Waterboarding the Elderly and Children
Torture is apparently so normalized it is now used against the elderly, as a case in Georgia revealed last year when an 89-year old woman was waterboarded at a Jonesboro facility. The woman, who suffered from dementia, was tortured after and argument over ice cream.
In 2010, an Iraqi veteran in Washington State waterboarded his daughter for failing to recite her ABCs correctly. The man was stationed at Joint Base Lewis-McChord and had returned after being stationed for 15 months in Iraq. It was not clear if he had learned the practice while in the military.
Police Employing Military Torture Technology
The military has devised a number of new “pain compliance” technologies now used by police. “Designed to control crowds, clear streets, subdue and restrain individuals and secure borders, they are the 21st century’s version of the police baton, pepper spray and tear gas,” writes Rania Khalek.
Invisible “pain rays,” lasers that blind, tasers “on steroids,” so-called “calmative agents,” deafening microwaves, ear-splitting Long Range Acoustic Devices, and other torture technologies are either now being deployed by police or are being tested.
Psychological and Sexual Torture for Travelers
In addition to actual physical violence and torture, the government has honed the art of psychological torture at the nation’s airports. The sexual molestation of children is defended by the TSA and the Department of Homeland Security as a necessary component in the war on terrorism.
Remarkably, the TSA has advised parents to instruct their children to regard strangers groping their private parts as a “game,” a practice also used by pedophiles and sexual predators.
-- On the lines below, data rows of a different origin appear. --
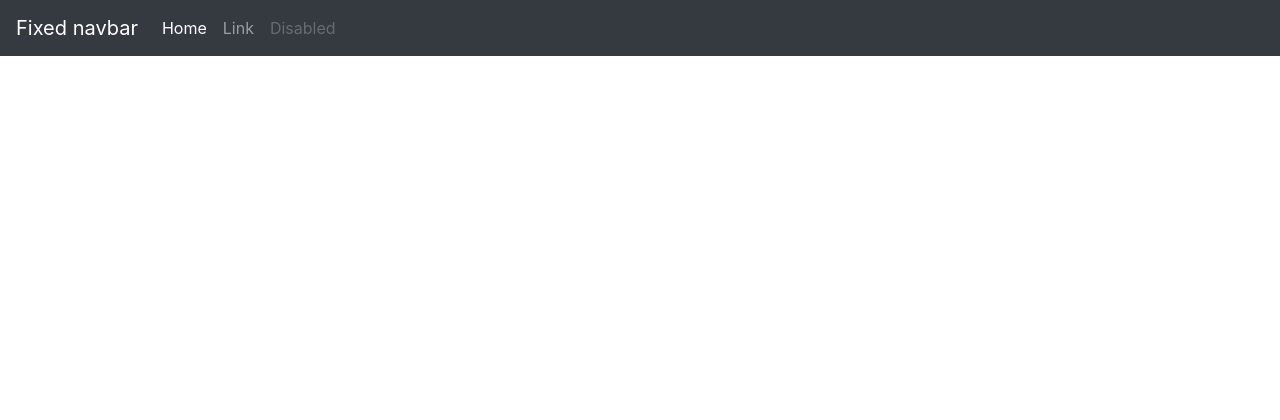
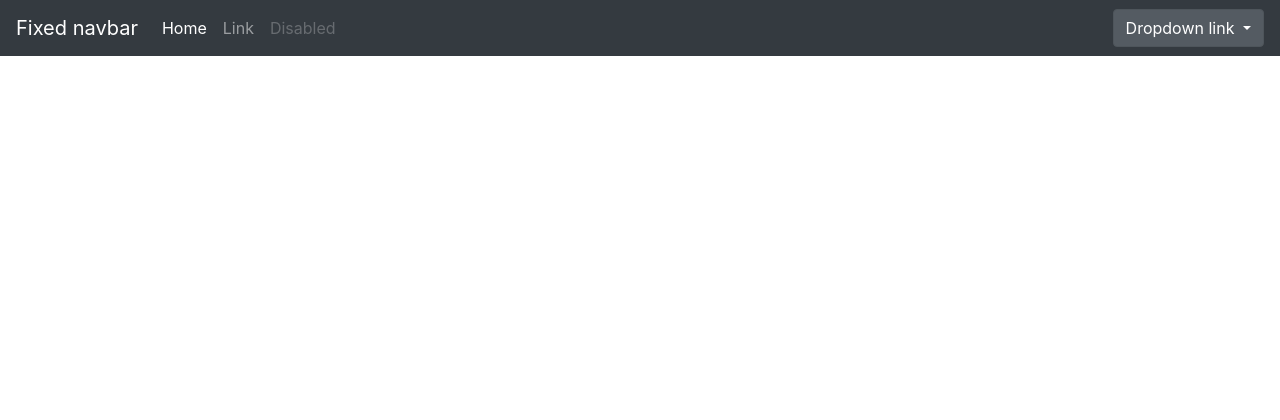
Before and after one commit to DarkKnight1990/resolucion, a Django app: template src/templates/base.html in a window 1280 px wide. Shown: the top 420 px of the page. Run offline with Django 3.2, Linux system fonts and the light colour scheme; the template is opened without the code that fills it, so the values that code supplies are empty; some libraries are stand-ins or nearby versions.

Commit message:
initial base template

```diff
--- a/src/templates/base.html
+++ b/src/templates/base.html
@@ -57,6 +57,37 @@
               </button>
           </form>
       {% endif %}
+      <div class="dropdown show">
+        <a class="btn btn-secondary dropdown-toggle" href="#" role="button" id="dropdownMenuLink" data-toggle="dropdown" aria-haspopup="true" aria-expanded="false">
+          Dropdown link
+        </a>
+        {% if request.user.is_authenticated %}
+        <div class="dropdown-menu" aria-labelledby="dropdownMenuLink">
+          <a class="dropdown-item" href="#">Action</a>
+          <a class="dropdown-item" href="#">Another action</a>
+          <a class="dropdown-item" href="#">Something else here</a>
+        </div>
+        {% else %}
+        <form class="dropdown-menu p-0 mr-2" action="{% url 'user-login' %}" method="post" enctype="multipart/form-data">
+          {% csrf_token %}
+          <div class="form-group">
+            <label for="exampleDropdownFormEmail2">Email address</label>
+            <input type="email" class="form-control" name="username" id="exampleDropdownFormEmail2" placeholder="email@example.com">
+          </div>
+          <div class="form-group">
+            <label for="exampleDropdownFormPassword2">Password</label>
+            <input type="password" class="form-control" name="password" id="exampleDropdownFormPassword2" placeholder="Password">
+          </div>
+          <div class="form-check">
+            <input type="checkbox" class="form-check-input" id="dropdownCheck2">
+            <label class="form-check-label" for="dropdownCheck2">
+              Remember me
+            </label>
+          </div>
+          <button type="submit" class="btn btn-primary">Sign in</button>
+        </form>
+        {% endif %}
+      </div>
     </div>
     </nav>
 
```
Children “don’t have the sophistication” to distinguish between a pat-down carried out by an airport security officer and an assault by a sexual predator, Ken Wooden, founder of Child Lures Prevention, told Raw Story in 2010.
“This policy is also incredibly insensitive to the countless victims who have already been traumatized by unwanted touching in their lives and could be re-traumatized by such pat-downs,” Wooden said.
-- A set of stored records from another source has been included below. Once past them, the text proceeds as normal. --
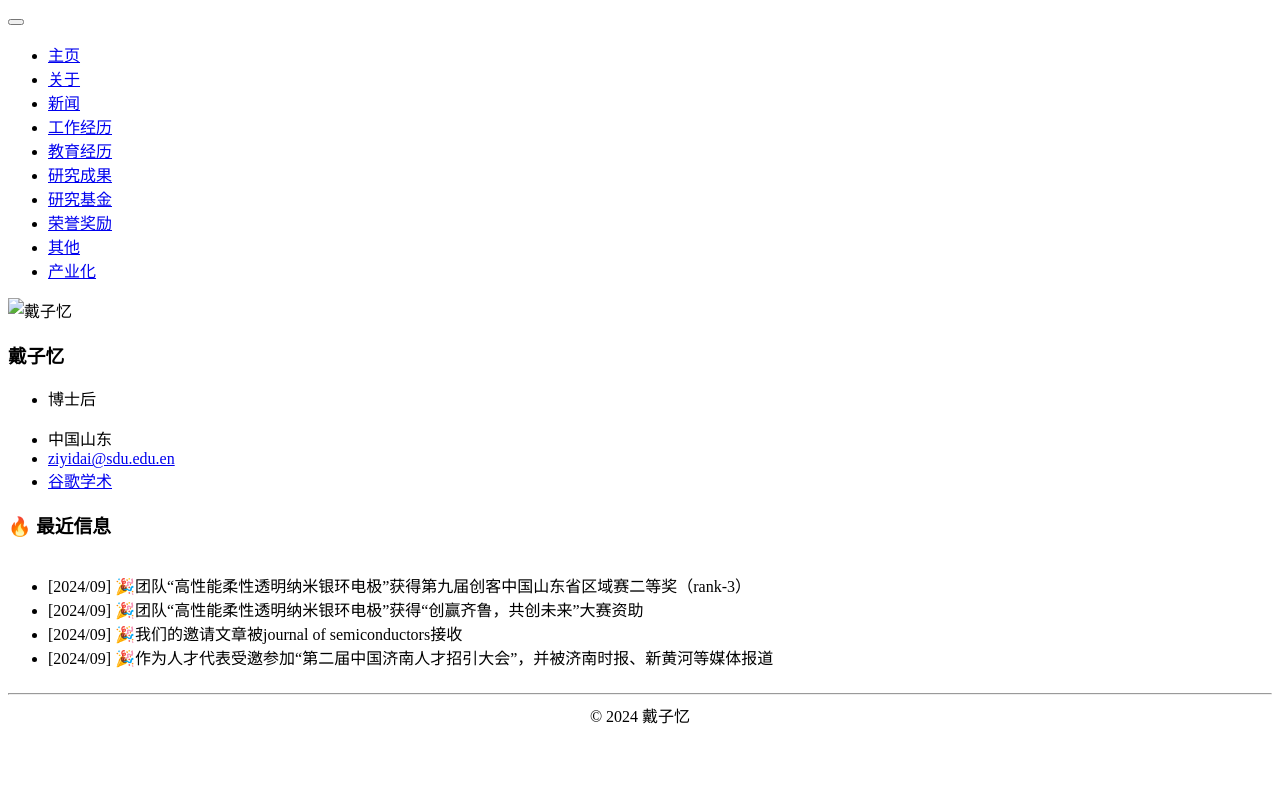
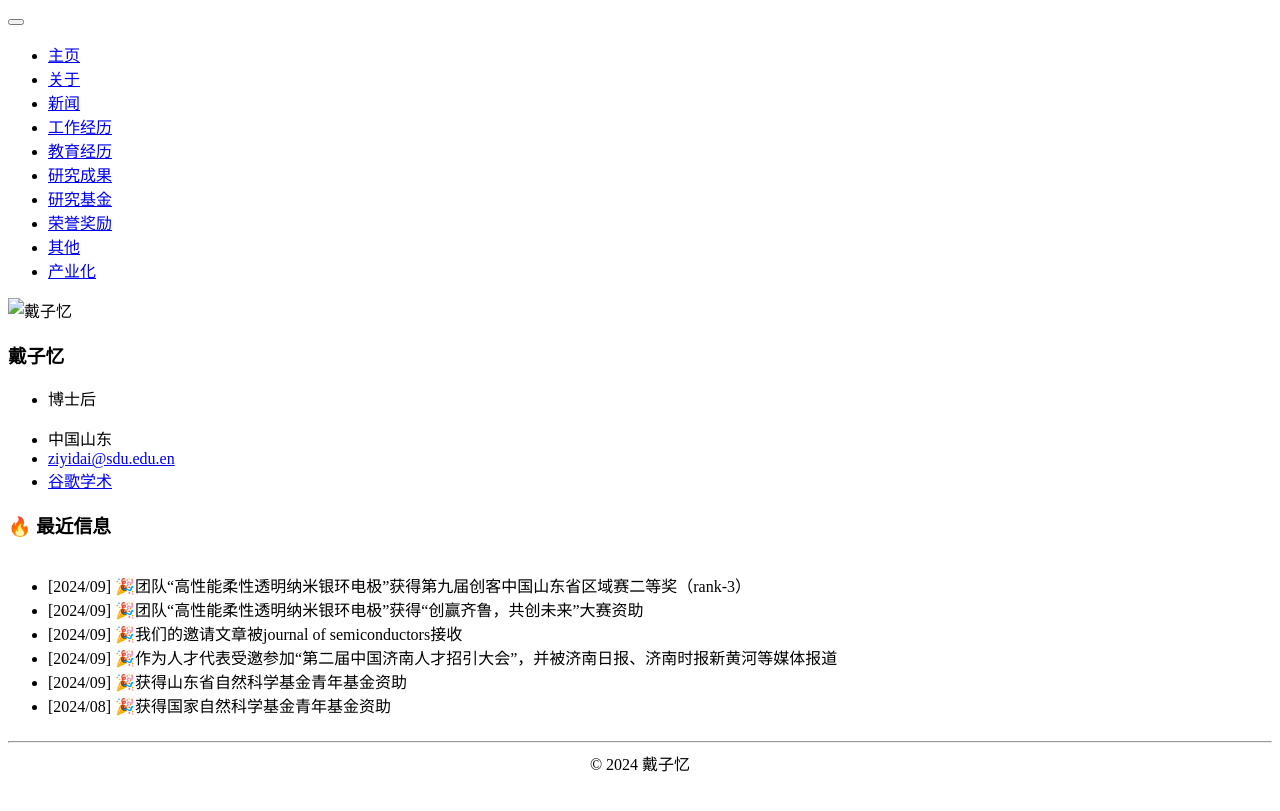
Before and after one commit to ziyidai-1996/ziyidai-1996.github.io, a Jekyll site: the page built from _pages/includes/1_news.md, in a window 1280 px wide. Shown: the top 811 px of the page. Built offline with Jekyll 4.4.1, drawn with Linux system fonts in a browser that asks for light colours; our own code applies the rules of GitHub Pages for plain Markdown files.

Commit message:
Update 1_news.md

```diff
--- a/_pages/includes/1_news.md
+++ b/_pages/includes/1_news.md
@@ -23,8 +23,18 @@
         </li>
 	 <li class="news-item">
             <span class="news-date">[2024/09]</span>
-            <span class="news-content">🎉作为人才代表受邀参加“第二届中国济南人才招引大会”，并被济南时报、新黄河等媒体报道</span>
+            <span class="news-content">🎉作为人才代表受邀参加“第二届中国济南人才招引大会”，并被济南日报、济南时报新黄河等媒体报道</span>
         </li>
+	 <li class="news-item">
+            <span class="news-date">[2024/09]</span>
+            <span class="news-content">🎉获得山东省自然科学基金青年基金资助</span>
+        </li>
+	 <li class="news-item">
+            <span class="news-date">[2024/08]</span>
+            <span class="news-content">🎉获得国家自然科学基金青年基金资助</span>
+        </li>
+
+
 
     </ul>
 </div>
```
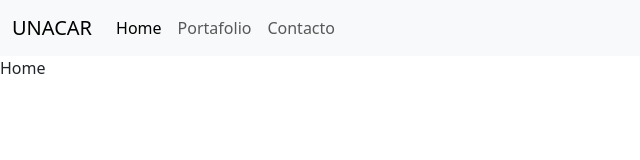
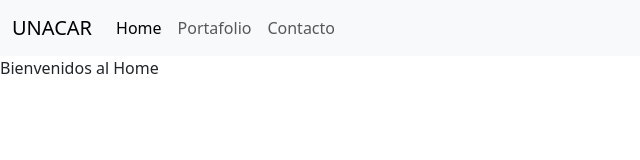
Before and after one commit to warderer/taller-react-unacar-2023, a React (Vite) app in the folder 06-router-bootstrap/: page / in a window 1280 px wide. Shown: the top 160 px of the page, without its empty margins (0-640 px from the left). Built offline with nearby package versions, Linux system fonts and the light colour scheme.

Commit message:
✨ Cambios en deploy y _redirects

```diff
--- a/06-router-bootstrap/src/pages/Home.jsx
+++ b/06-router-bootstrap/src/pages/Home.jsx
@@ -1,6 +1,6 @@
 const Home = () => {
   return (
-    <div>Home</div>
+    <div>Bienvenidos al Home</div>
   )
 }
 export default Home
```
Also changed, not shown: 1 other file (tests, documents, lock files or other folders).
For adults, the practice of intrusive pat-downs by the TSA further acclimates them to the formerly unacceptable idea that the government has the right to invade their personal space and fondle their genitals under the bogus guise of protecting them from phantom terrorists. It also further undermines the Fourth Amendment and the principle of probable cause.
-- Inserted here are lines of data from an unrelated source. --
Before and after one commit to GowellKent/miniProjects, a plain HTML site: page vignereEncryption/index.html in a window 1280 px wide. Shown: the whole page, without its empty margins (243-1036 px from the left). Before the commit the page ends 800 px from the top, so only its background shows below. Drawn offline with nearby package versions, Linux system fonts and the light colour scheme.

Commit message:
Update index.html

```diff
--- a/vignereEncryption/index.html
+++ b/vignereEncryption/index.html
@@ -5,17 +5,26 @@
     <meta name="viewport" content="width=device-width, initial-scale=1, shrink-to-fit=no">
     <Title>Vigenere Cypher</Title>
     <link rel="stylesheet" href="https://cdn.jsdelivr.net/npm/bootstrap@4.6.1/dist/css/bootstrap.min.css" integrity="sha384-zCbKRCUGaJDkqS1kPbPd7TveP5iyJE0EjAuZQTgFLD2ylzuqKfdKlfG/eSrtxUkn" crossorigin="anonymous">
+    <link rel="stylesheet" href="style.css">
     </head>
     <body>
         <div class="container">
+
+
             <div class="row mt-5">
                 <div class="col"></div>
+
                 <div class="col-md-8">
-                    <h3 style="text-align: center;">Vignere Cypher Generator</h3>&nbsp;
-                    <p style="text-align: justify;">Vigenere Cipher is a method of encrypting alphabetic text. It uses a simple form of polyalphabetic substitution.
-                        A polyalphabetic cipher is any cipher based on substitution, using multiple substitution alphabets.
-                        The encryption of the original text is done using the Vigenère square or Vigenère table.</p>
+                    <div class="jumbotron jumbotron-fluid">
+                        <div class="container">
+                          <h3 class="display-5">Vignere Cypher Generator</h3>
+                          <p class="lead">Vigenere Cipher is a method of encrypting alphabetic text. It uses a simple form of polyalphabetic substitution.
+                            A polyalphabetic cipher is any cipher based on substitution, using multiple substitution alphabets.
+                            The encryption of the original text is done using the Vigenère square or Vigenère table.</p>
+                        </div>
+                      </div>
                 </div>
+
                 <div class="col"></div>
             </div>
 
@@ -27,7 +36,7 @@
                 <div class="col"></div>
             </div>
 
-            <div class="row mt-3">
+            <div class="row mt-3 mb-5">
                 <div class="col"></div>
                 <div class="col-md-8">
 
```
The TSA has expanded its mission to terrorize the public from airports to bus terminals, subway platforms and Amtrak stations. If the mega-agency is allowed to continue this expansion – something Congress has given it a green light to do – we can expect to be sexually molested, forced through cancer-inducing naked body porno scanners, and psychologically tortured at the local mall and on street corners around the nation.
The Methodology of Submission
As Aleksandr Solzhenitsyn noted in his book The Gulag Archipelago: 1918-1956, torture is used primarily to break the will and train the victim to obey and submit to the state. “The most natural thing of all is to combine the psychological and physical methods,” he writes.
Beyond the fact that sadists and authoritarian personalities gravitate toward positions where torture is routinely employed, the state has a keen interest in using it not only to break the will of enemies (either real or manufactured), but also as a psychological weapon to train the masses to accept their servitude or face harsh consequences. Moreover, when torture is taken out of the shadows and normalized – even celebrated on popular television shows – it desensitizes a public that has already undergone decades of desensitization when it comes to violence and war.
The methodology of submission is an integral component in breaking our will to resist ever encroaching tyranny and the ultimate end game of the elite – a eugenics-based culling of the herd that is accepted by the dumbed-down masses as beneficial for the planet and the Gaia hypothesis pushed by the global elite.